Modification records:
....................

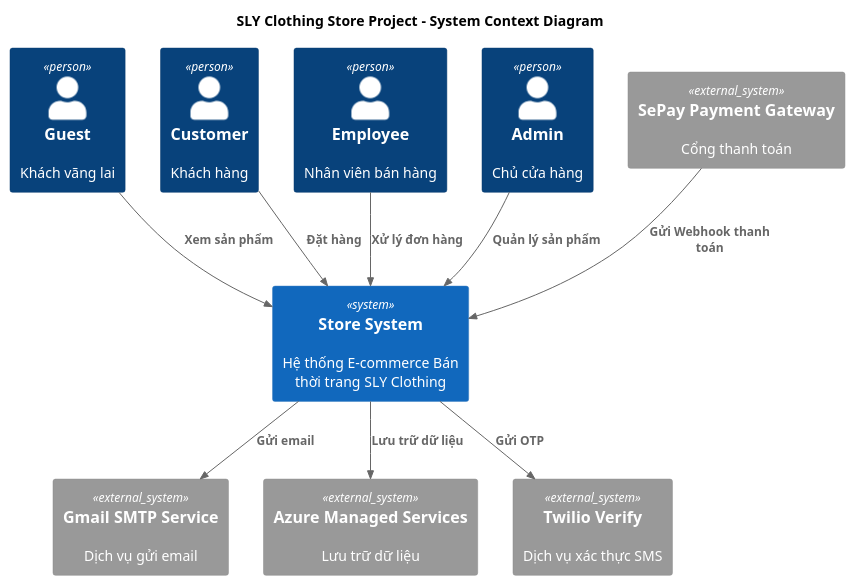
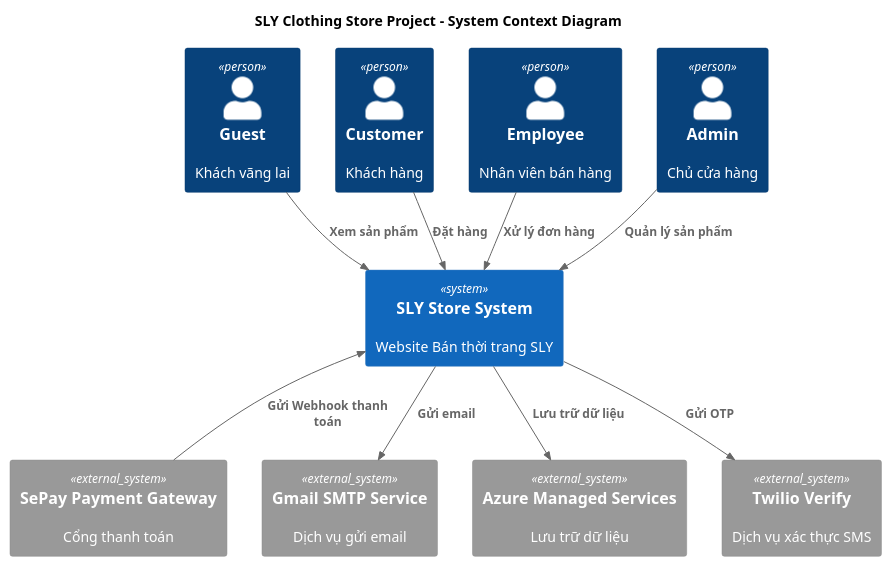
One commit to ptus04/store-project changed the diagram in docs/C4Model-System-Context.puml. Above: the diagram before and after it, drawn with PlantUML. The commit also changed 2 other files, not shown here.

Commit message:
update c4model diagrams

```diff
--- a/docs/C4Model-System-Context.puml
+++ b/docs/C4Model-System-Context.puml
@@ -1,23 +1,25 @@
 @startuml
 !include <C4/C4_Container>
+
 title SLY Clothing Store Project - System Context Diagram
+
 Person(guest, "Guest", "Khách vãng lai")
 Person(customer, "Customer", "Khách hàng")
 Person(employee, "Employee", "Nhân viên bán hàng")
 Person(admin, "Admin", "Chủ cửa hàng")
 
-System(storeSystem, "Store System", "Hệ thống E-commerce Bán thời trang SLY Clothing")
+System(storeSystem, "SLY Store System", "Website Bán thời trang SLY")
 System_Ext(sepay, "SePay Payment Gateway", "Cổng thanh toán")
 System_Ext(gmail, "Gmail SMTP Service", "Dịch vụ gửi email")
 System_Ext(azure, "Azure Managed Services", "Lưu trữ dữ liệu")
 System_Ext(twilio, "Twilio Verify", "Dịch vụ xác thực SMS")
 
 Rel(guest, storeSystem, "Xem sản phẩm")
 Rel(customer, storeSystem, "Đặt hàng")
 Rel(employee, storeSystem, "Xử lý đơn hàng")
 Rel(admin, storeSystem, "Quản lý sản phẩm")
-Rel(sepay, storeSystem, "Gửi Webhook thanh toán")
+Rel_U(sepay, storeSystem, "Gửi Webhook thanh toán")
 Rel(storeSystem, gmail, "Gửi email")
 Rel(storeSystem, azure, "Lưu trữ dữ liệu")
 Rel(storeSystem, twilio, "Gửi OTP")
 @enduml
```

....................

> **WHAT YOU WILL DO**
Print all the records again exactly; do not include any picture.

> **TASK SOLUTION**
One commit to ptus04/store-project changed the diagram in docs/C4Model-System-Context.puml. Above: the diagram before and after it, drawn with PlantUML. The commit also changed 2 other files, not shown here.

Commit message:
update c4model diagrams

```diff
--- a/docs/C4Model-System-Context.puml
+++ b/docs/C4Model-System-Context.puml
@@ -1,23 +1,25 @@
 @startuml
 !include <C4/C4_Container>
+
 title SLY Clothing Store Project - System Context Diagram
+
 Person(guest, "Guest", "Khách vãng lai")
 Person(customer, "Customer", "Khách hàng")
 Person(employee, "Employee", "Nhân viên bán hàng")
 Person(admin, "Admin", "Chủ cửa hàng")
 
-System(storeSystem, "Store System", "Hệ thống E-commerce Bán thời trang SLY Clothing")
+System(storeSystem, "SLY Store System", "Website Bán thời trang SLY")
 System_Ext(sepay, "SePay Payment Gateway", "Cổng thanh toán")
 System_Ext(gmail, "Gmail SMTP Service", "Dịch vụ gửi email")
 System_Ext(azure, "Azure Managed Services", "Lưu trữ dữ liệu")
 System_Ext(twilio, "Twilio Verify", "Dịch vụ xác thực SMS")
 
 Rel(guest, storeSystem, "Xem sản phẩm")
 Rel(customer, storeSystem, "Đặt hàng")
 Rel(employee, storeSystem, "Xử lý đơn hàng")
 Rel(admin, storeSystem, "Quản lý sản phẩm")
-Rel(sepay, storeSystem, "Gửi Webhook thanh toán")
+Rel_U(sepay, storeSystem, "Gửi Webhook thanh toán")
 Rel(storeSystem, gmail, "Gửi email")
 Rel(storeSystem, azure, "Lưu trữ dữ liệu")
 Rel(storeSystem, twilio, "Gửi OTP")
 @enduml
```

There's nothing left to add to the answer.